Japanese trio BORIS have always been good at making noise, so it seems apt that the name they chose for their recently released album – their 19th in a 22 year career, no less – was just that.
Typically, for a band who are constantly evolving and changing their sound and style, Noise is actually (on the whole) a very melodic effort. Its eight sumptuous, swirling soundscapes are full of fizz and feedback yet still soar with graceful melody. Tonight, they play seven of those eight tracks in a set that transitions seamlessly between different moods and genres, often within the performance of just one song.
They launch their shapeshifting sonic assault with Melody and Vanilla – the second and first tracks, respectively, on Noise – both of which seem even more enlivened by the band’s physical presence. Drummer (and former lead singer) Atsuo is particularly energetic, smashing the huge cymbal that rests behind him to mark the start of their set, and proceeding to beat the hell out of his drums. He also peppers the more frenzied moments in their set with wild, discordant yelps.

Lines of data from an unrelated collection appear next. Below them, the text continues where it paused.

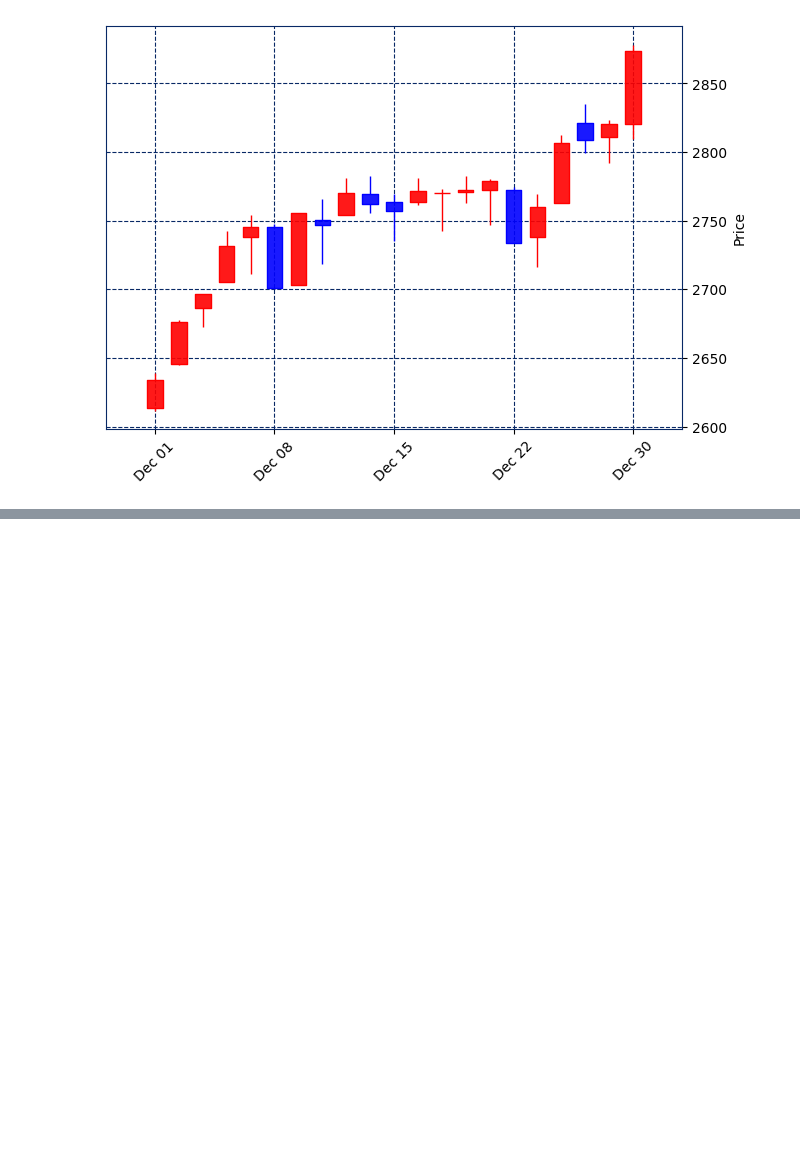
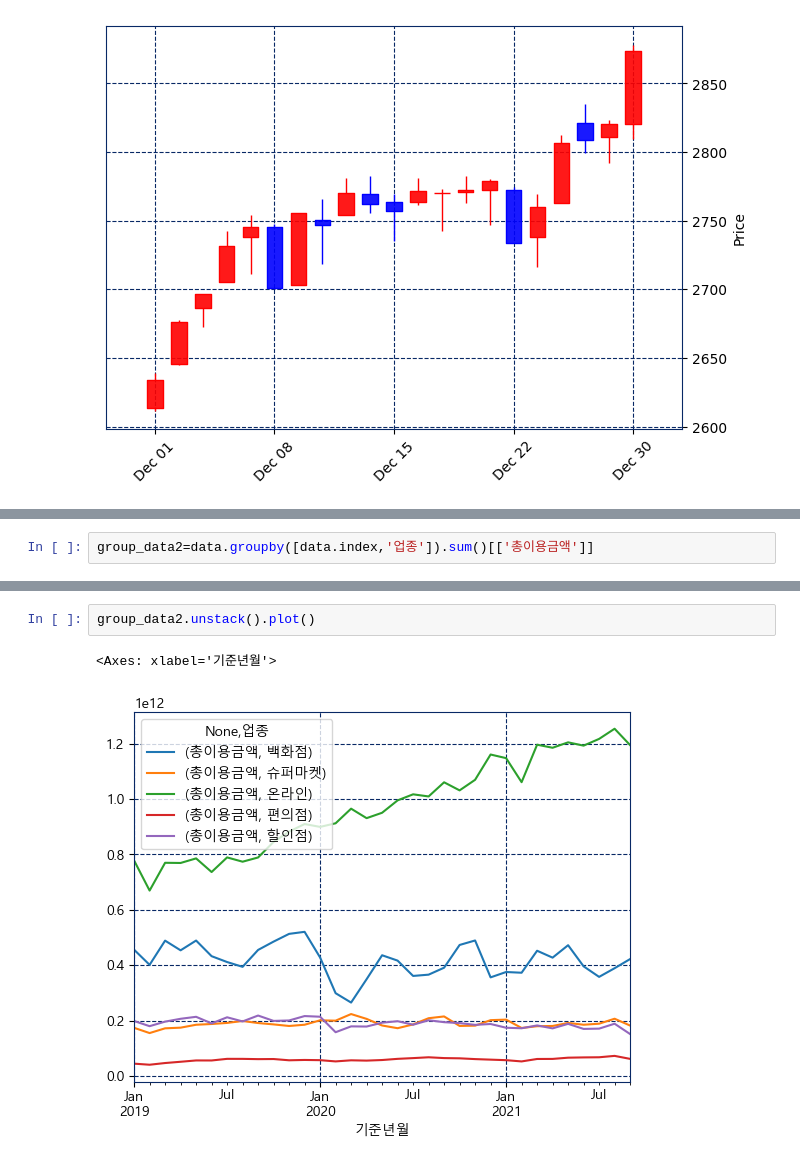
Before and after one commit to youngsang114/python-work, a Jupyter notebook: 230425/18_matplotlib.ipynb, the cells around one changed output, grey strips where cells are left out. Cells and saved outputs as stored; diff of their text form; blank space fills up the shorter version.

```diff
--- a/230425/18_matplotlib.ipynb
+++ b/230425/18_matplotlib.ipynb
@@ -221,0 +332,2 @@ mpf.plot(data=kospi.loc['2020-12'],type='candle',style=stlye)
+# %%
+group_data2=data.groupby([data.index,'업종']).sum()[['총이용금액']]
@@ -221,0 +351,5 @@ mpf.plot(data=kospi.loc['2020-12'],type='candle',style=stlye)
+# %%
+group_data2.unstack().plot()
+# %% [output]
+<Axes: xlabel='기준년월'>
+[figure, added]
```
Also changed, not shown: parts of 25 cells of this notebook.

There are lot of frenzied moments, too – not least the band’s frantic run through of Pink and the near-hardcore punk explosion of Quicksilver. Another song from Noise, it’s the one truly raucous track on the record, and BORIS certainly do it justice, whipping up a storm of intense and aggressive noise that it seems impossible for a trio to make.
Yet they’re equally at home with moments of quiet contemplation, too. Ghost Of Romance is a comforting, soothing tune which somehow manages to warm a room that, even though busy, is frigid from an overzealous air conditioner, while Angel is fragile and delicate, a song of slow-burning beauty that persistently gains fractions of moment until what was a lilting serenade has become a powerful surge of energy and emotion that’s played at full volume and feels like it’s shaking the foundations of the venue. It precedes Quicksilver, yet BORIS make that unlikely transition, from lullaby to nightmare, effortlessly and perfectly.

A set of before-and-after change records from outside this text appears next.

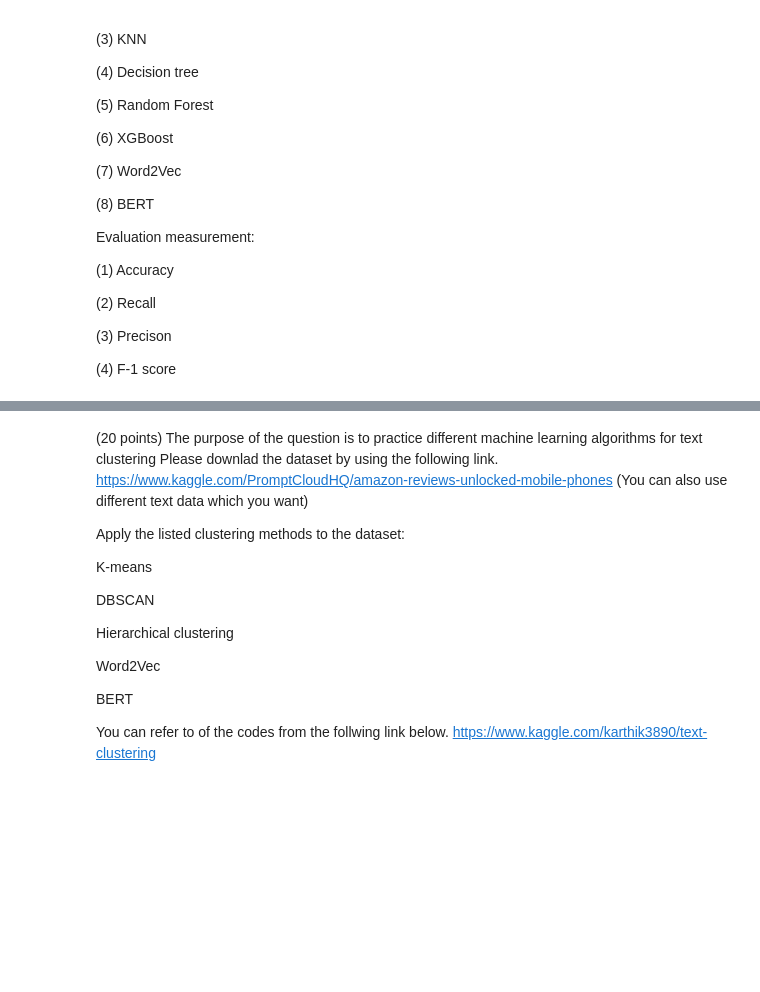
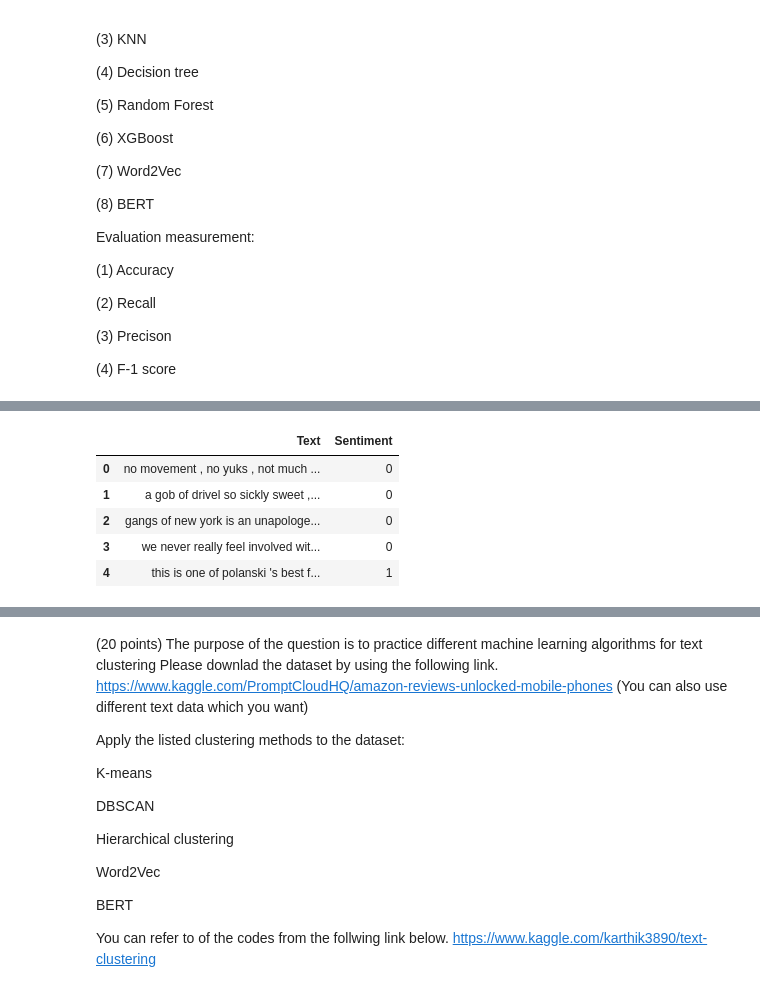
Before and after one commit to saikumar-dumpoju/Saikumar_INFO5731_Fall2023, a Jupyter notebook: Dumpoju_Exercise_05.ipynb, the cells around one changed output, grey strips where cells are left out. Cells and saved outputs as stored; diff of their text form; code cells hidden in the pictures; blank space fills up the shorter version.

```diff
--- a/Dumpoju_Exercise_05.ipynb
+++ b/Dumpoju_Exercise_05.ipynb
@@ -36,0 +64,9 @@ Evaluation measurement:
+# %%
+test_dfrme.head()
+# %% [output]
+|  | Text | Sentiment |
+| 0 | no movement , no yuks , not much ... | 0 |
+| 1 | a gob of drivel so sickly sweet ,... | 0 |
+| 2 | gangs of new york is an unapologe... | 0 |
+| 3 | we never really feel involved wit... | 0 |
+| 4 | this is one of polanski 's best f... | 1 |
```
Also changed, not shown: parts of 15 cells of this notebook.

They end with the delightfully titled Vomitself, a constant barrage of feedback conducted by Atsuo until he jumps over his drum kit and dives, multiple times, into the crowd as the electronic feedback fills the room before returning to his place onstage and thwacking his gong again. It’s an emphatic finish to a gig that sums up BORIS perfectly – thoroughly unpredictable, but consistently exciting and inspiring.